Robert Underwood Johnson, Clarence Clough Buell, Battles and Leaders of the Civil War: Volume 2., Early operations in the Gulf. (search)
ntil the establishment of the blockade. Hitherto the vessels in this quarter had formed a part of the Home Squadron, under Flag-Officer Pendergrast; but on June 8th, 1861, Flag-Officer William Mervine assumed command of the station, his vessels constituting the Gulf Blockading Squadron. Already the blockade had been set on foot by the Powhatan, at Mobile, and by the Brooklyn, at New Orleans; and soon after Mervine arrived in the steamer Mississippi, he had twenty vessels in his fleet. On July 2d, Galveston, the third port of importance in the Gulf, was blockaded by the South Carolina. The first collision occurred in August, when one of the tenders of the South Carolina, blockading Galveston, was fired on by a battery on the shore. Commander Alden, commanding the South Carolina, laid his ship close to the shore and returned the fire. A few shells were accidentally discharged into the town, but the affair was in no sense a bombardment of Galveston. In September Flag-Officer

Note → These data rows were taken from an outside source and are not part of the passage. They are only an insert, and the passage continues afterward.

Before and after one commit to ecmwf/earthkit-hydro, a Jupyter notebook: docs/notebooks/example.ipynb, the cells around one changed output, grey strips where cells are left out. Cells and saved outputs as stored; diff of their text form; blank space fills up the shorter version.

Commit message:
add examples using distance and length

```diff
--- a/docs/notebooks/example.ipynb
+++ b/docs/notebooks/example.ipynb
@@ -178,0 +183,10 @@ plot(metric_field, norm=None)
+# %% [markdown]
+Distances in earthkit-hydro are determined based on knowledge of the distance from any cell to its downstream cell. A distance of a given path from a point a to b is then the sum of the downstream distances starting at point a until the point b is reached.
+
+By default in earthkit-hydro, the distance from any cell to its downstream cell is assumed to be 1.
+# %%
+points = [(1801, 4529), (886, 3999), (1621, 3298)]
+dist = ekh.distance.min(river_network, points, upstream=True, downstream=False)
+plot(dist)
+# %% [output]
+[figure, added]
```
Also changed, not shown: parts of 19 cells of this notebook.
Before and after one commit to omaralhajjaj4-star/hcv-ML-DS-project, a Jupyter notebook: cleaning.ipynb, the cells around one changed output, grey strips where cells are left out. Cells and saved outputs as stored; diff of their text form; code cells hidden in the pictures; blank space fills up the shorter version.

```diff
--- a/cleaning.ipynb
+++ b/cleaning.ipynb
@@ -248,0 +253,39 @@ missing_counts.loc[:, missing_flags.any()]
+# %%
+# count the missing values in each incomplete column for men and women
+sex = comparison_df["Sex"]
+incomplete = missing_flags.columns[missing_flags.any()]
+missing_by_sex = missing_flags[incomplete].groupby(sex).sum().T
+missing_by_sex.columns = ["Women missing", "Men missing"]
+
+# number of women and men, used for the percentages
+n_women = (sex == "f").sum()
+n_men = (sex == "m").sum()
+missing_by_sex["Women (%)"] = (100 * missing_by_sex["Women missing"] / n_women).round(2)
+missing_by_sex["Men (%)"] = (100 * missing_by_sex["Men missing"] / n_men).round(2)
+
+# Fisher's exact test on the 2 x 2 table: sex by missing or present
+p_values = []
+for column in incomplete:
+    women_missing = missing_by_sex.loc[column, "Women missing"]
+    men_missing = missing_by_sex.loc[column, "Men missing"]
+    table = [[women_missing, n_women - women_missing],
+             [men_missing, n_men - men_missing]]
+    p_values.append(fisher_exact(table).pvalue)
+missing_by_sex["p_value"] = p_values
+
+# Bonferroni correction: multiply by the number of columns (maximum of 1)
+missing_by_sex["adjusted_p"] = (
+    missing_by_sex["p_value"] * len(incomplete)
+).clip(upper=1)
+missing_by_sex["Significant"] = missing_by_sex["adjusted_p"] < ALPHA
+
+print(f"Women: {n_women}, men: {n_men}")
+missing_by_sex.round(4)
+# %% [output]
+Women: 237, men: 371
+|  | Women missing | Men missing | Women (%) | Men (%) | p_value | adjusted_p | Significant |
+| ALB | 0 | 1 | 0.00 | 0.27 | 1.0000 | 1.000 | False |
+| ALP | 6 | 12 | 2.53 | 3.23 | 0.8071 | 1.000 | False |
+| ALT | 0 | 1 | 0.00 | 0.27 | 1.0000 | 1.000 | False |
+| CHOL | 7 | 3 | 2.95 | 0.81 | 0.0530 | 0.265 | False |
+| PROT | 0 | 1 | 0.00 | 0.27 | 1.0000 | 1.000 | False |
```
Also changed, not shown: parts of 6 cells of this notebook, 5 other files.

Robert Underwood Johnson, Clarence Clough Buell, Battles and Leaders of the Civil War: Volume 2., The Peninsular campaign. (search)
, no guns lost save those taken in battle, when the artillerists had proved their heroism and devotion by standing to their guns until the enemy's infantry were in the midst of them. during the Seven days the Army of the Potomac consisted of 143 regiments of infantry, 55 batteries, and less than 8 regiments of cavalry, all told. The opposing Confederate Army consisted of 187 regiments of infantry, 79 batteries, and 14 regiments of cavalry. The losses of the two armies from June 25th to July 2d were: tables (to follow) of the opposing forces of the Seven days, made from the fullest revised data of the War Records office, will show that the Army of the Potomac consisted of 150 regiments of infantry; 2 regiments and 1 battalion of engineers; 1 regiment of heavy or siege artillery; 58 batteries; and 10 regiments of cavalry. The Confederate forces consisted of 173 regiments and 12 battalions of infantry; 71 batteries; and 12 regiments of cavalry. General McClellan correctly estim
... 9 10 11 12 13 14 15 16 17 18 19 ...